Each Sunday during the current Covid-19 lockdown, while churches and places of worship have been forced put a halt to congregational worship, The Reverend Paul Hunt, priest-in-charge in Hastings Old Town, will offer some words of support and an opportunity for the community to reflect on the challenges we face.
Disco dancing is not something which Old Town residents might normally associate with their priest-in-charge but back in 1978 I had a summer job teaching Italian students in the crypt of St Mary Star of the Sea and on the final evening we had a meal and disco in Fagin’s restaurant on the corner of the High Street and George Street. The ‘hit’ single that summer – and at the disco – was Rivers of Babylon by Boney M.
I was thinking of the lyrics when reflecting upon the Covid-19 pandemic and our current lockdown. The lyrics are taken directly from Psalm 137 in the Bible with an additional verse from Psalm 19: “By the rivers of Babylon, there we sat down, yea, we wept, when we remembered Zion… How shall we sing the Lord’s song in a strange land?”
What is this verse about and how does it relate to Covid-19?
Strange as it seems, the Boney M song goes back over 2,500 years. At the beginning of the Sixth Century BC, Jerusalem (Zion) had been captured by the Babylonians and many of the leading citizens had been taken away to Babylon as exiles. There, by its rivers, they sat down and wept when they thought of their homeland.

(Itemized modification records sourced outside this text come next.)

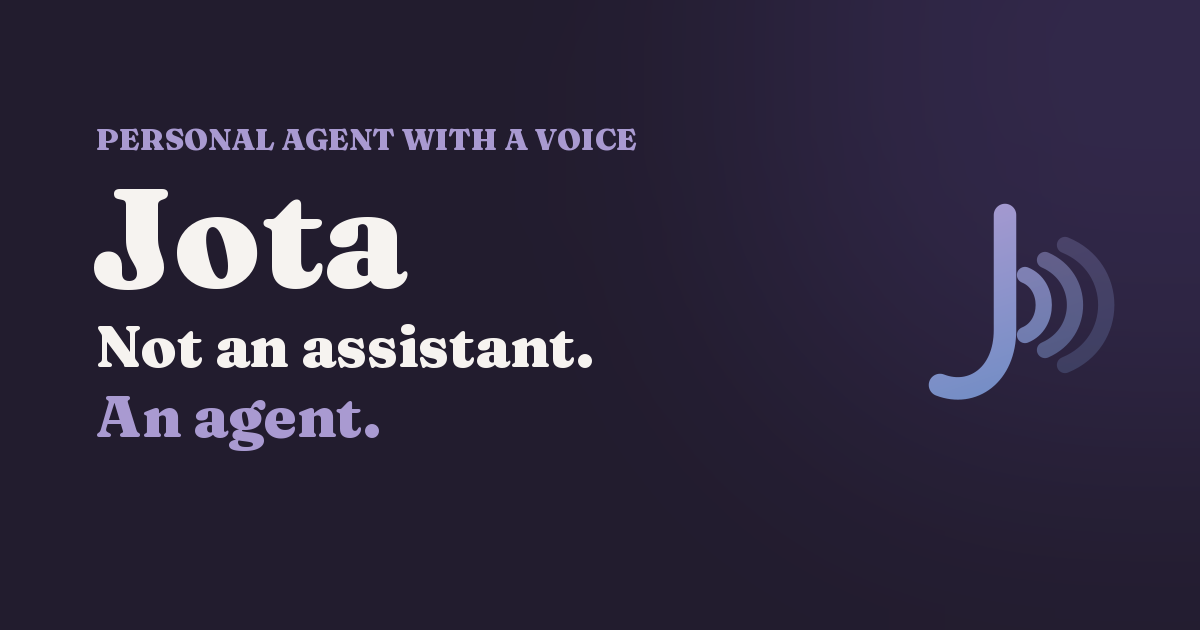
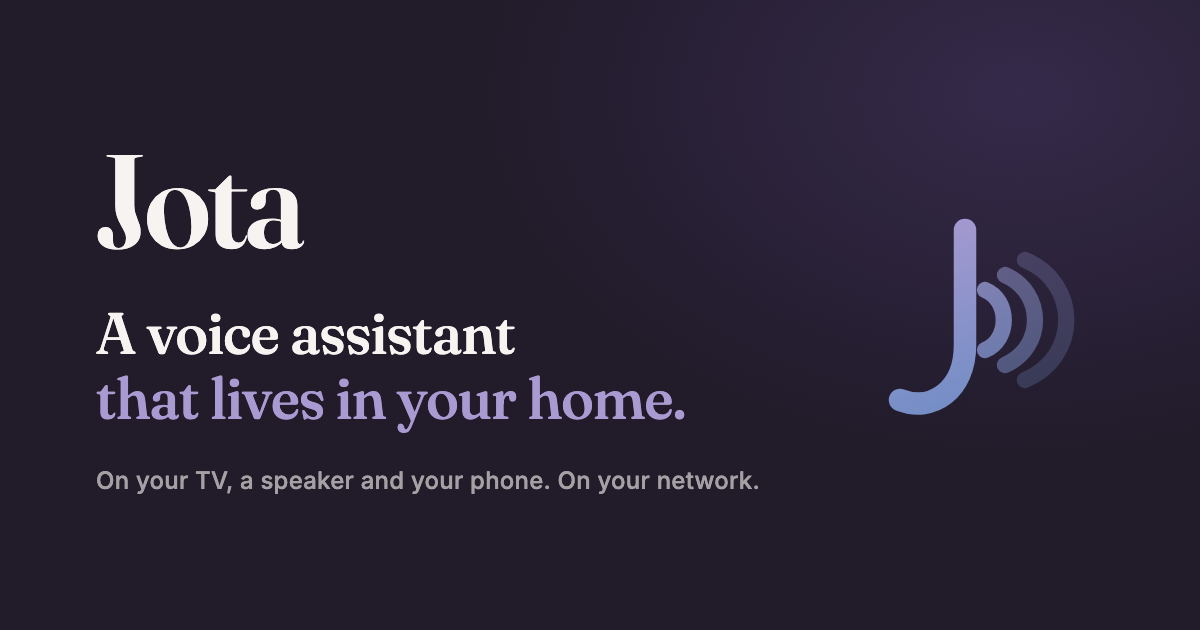
fix(home): respuesta legible en la tele del hero y metadatos al día
- La píldora de la tele del hero crece para leerse a tamaño de hero (también en móvil).
- Título, descripción e imagen para compartir dicen lo mismo que el home nuevo.
- J-Screen pasa a llamarse Jota-Screen en el copy que quedaba.

Changed region(s): [[0.0617, 0.181, 0.5858, 0.7238], [0.74, 0.3016, 0.9558, 0.6635], [0.0617, 0.754, 0.6475, 0.7841]]

diff --git a/app/[locale]/layout.tsx b/app/[locale]/layout.tsx
@@ -1,7 +1,7 @@
 import type { Metadata } from "next";
 import type { ReactNode } from "react";
 import { NextIntlClientProvider, hasLocale } from "next-intl";
-import { getMessages, setRequestLocale } from "next-intl/server";
+import { getMessages, getTranslations, setRequestLocale } from "next-intl/server";
 import { notFound } from "next/navigation";
 import { routing } from "@/i18n/routing";
 import { Nav } from "@/components/Nav";
@@ -19,12 +19,9 @@ export async function generateMetadata({
   const { locale } = await params;
   const isEs = locale === "es";
 
-  const title = isEs
-    ? "Jota — Tu agente personal, con voz"
-    : "Jota — Your personal agent, with a voice";
-  const description = isEs
-    ? "No es un asistente de voz más: un agente que recuerda, se personaliza y actúa por ti. Tu casa, tu trabajo, tu día a día. Privado por diseño."
-    : "Not just another voice assistant: an agent that remembers, personalizes and acts for you. Your home, your work, your day. Private by design.";
+  const t = await getTranslations({ locale, namespace: "home.meta" });
+  const title = t("title");
+  const description = t("description");
   const ogImage = isEs ? "/og-image.png" : "/og-image-en.png";
 
   return {

diff --git a/components/home/home.css b/components/home/home.css
@@ -4,6 +4,9 @@
 /* ---------- hero ---------- */
 .hm-tv{display:flex;flex-direction:column;gap:14px}
 .hm-tv .tv-vp{box-shadow:0 30px 80px -30px rgba(33,27,42,.55)}
+/* the TV is drawn at 1920px and shrunk to a third: the pill grows so its words read at hero size */
+.hm-tv .tv-glass{transform:scale(1.5);transform-origin:50% 40px}
+@media (max-width:640px){.hm-tv .tv-glass{transform:scale(1.7)}}
 .hm-cap{font-size:.92rem;line-height:1.5;color:var(--color-ink-soft,#6a6377);max-width:52ch;display:flex;flex-wrap:wrap;gap:4px 14px;align-items:baseline}
 .hm-replay{font:inherit;font-weight:600;color:var(--color-malva-text,#67569a);background:none;border:0;padding:0;cursor:pointer;text-decoration:underline;text-underline-offset:4px;
   animation:hm-in .4s var(--ease-out,cubic-bezier(.23,1,.32,1)) both}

But they were not simply homesick; their whole understanding of life had been destroyed. Their most important building, the Jerusalem Temple where the God of Israel dwelt, had been destroyed. Had God deserted his people? Were the Babylonian gods more powerful? And now they were in a ritually unclean strange land where they could no longer sacrifice to their God and the future was uncertain. How could they sing the Lord’s song anymore?
Returning from our exile to a new and better ‘normal’.
The sudden dislocation of those Babylonian exiles is now ours. Past ways of life, once taken for granted, have gone and the future is unclear. We too can sit and weep as we mourn the loss of past certainties.
But Psalm 137 also urges its readers never to forget Jerusalem. In 538 BC the exiles were allowed to return and the Temple was re-built. That exile by the rivers of Babylon was a seminal point in the development of Judaism as we know it today and that development eventually became, in effect, the new and better ‘normal’.
The time is coming when we shall no longer need to sit and weep at the loss of our pre-Covid world.
The pandemic will pass, difficult as that might seem as we enter another lockdown.
However, there is the danger that our nostalgia for our lives before Covid causes us to forget that our world was far from perfect. Let us commit to play our part in ensuring that we return from our Covid exile to a new and better ‘normal’.
The Reverend Paul Hunt is the part-time priest-in-charge of St. Clement’s and All Saints in the Old Town. St. Clement’s will be open from 11.30 a.m. to 1.30 p.m. every day during lockdown for anyone who wants to pray or simply be quiet and reflect or meditate.